What to do => Look for the word "Also" in the material below. Copy each line that has it.

Material to process =>
══════════

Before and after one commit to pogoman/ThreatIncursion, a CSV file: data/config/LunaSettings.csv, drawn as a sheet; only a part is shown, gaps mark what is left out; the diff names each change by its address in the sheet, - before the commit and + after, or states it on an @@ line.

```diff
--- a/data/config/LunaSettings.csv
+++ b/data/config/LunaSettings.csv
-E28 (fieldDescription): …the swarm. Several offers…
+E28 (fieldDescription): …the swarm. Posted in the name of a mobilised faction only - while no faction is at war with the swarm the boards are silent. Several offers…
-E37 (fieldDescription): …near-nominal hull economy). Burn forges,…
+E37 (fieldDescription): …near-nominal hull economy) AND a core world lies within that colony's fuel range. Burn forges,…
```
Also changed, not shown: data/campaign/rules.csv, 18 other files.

══════════

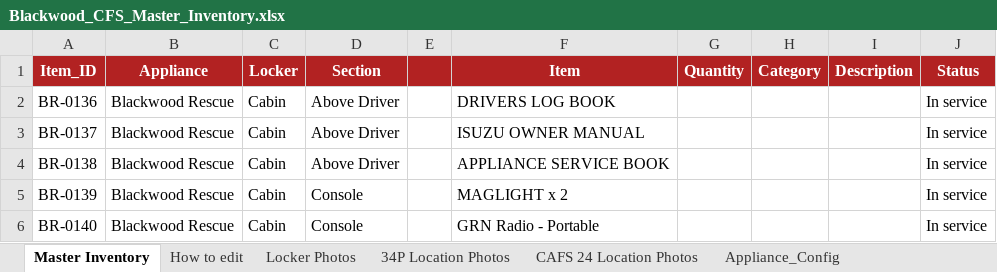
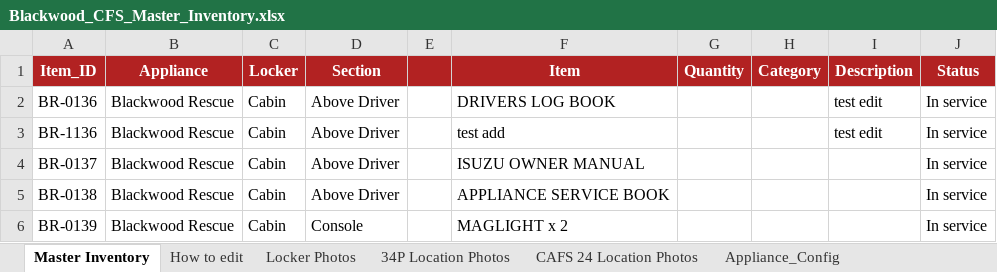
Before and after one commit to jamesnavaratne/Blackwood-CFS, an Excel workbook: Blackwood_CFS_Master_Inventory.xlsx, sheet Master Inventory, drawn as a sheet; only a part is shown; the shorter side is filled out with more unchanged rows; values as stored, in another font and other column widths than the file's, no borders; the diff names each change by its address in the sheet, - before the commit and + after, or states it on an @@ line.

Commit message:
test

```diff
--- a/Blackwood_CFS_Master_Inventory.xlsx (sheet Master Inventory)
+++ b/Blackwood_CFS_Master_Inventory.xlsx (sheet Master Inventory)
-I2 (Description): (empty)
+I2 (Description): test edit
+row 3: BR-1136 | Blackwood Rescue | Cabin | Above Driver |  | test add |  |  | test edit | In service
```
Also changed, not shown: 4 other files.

══════════

Result below =>
Also changed, not shown: data/campaign/rules.csv, 18 other files.
Also changed, not shown: 4 other files.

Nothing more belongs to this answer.